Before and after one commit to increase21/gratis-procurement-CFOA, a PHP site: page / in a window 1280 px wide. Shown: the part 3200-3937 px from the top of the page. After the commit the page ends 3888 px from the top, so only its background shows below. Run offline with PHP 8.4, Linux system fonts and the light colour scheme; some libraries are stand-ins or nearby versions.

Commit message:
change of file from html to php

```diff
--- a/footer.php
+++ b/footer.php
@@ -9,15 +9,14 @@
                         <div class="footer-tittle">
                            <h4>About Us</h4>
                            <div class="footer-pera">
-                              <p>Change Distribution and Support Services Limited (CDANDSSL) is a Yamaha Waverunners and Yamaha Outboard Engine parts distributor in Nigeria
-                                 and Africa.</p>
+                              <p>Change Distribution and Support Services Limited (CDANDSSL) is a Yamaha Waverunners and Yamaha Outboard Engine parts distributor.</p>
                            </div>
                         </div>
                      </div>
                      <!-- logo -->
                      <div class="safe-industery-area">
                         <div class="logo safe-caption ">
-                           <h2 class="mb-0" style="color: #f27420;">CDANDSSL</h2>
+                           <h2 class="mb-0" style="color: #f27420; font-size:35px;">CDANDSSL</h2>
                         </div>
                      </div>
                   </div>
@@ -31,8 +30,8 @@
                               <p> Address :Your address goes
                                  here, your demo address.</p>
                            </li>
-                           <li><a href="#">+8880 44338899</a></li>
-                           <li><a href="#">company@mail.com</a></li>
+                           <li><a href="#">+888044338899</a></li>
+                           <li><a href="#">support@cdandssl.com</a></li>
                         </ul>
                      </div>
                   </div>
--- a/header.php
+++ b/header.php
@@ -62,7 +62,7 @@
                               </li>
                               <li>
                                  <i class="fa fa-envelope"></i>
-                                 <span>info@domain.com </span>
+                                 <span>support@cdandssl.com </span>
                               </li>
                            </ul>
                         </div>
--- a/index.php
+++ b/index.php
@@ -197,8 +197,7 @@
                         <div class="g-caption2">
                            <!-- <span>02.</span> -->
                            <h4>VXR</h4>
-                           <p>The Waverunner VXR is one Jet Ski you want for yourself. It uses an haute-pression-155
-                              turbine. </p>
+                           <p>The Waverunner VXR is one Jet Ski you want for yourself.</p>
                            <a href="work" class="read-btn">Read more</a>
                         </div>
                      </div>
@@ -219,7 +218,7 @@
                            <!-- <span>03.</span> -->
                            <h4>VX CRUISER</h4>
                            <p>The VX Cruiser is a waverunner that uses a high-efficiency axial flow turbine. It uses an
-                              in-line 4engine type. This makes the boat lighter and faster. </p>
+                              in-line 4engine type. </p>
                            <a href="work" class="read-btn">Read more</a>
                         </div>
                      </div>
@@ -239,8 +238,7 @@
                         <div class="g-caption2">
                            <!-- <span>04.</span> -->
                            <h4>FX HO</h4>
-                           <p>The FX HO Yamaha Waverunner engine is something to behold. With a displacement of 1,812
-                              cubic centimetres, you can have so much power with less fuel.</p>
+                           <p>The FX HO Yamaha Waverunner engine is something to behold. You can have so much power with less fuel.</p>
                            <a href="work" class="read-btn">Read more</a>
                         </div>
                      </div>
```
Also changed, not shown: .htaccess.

PROMPT: The answer must be a single number: how many lines above contain "footer".

PROBLEM SOLUTION: 4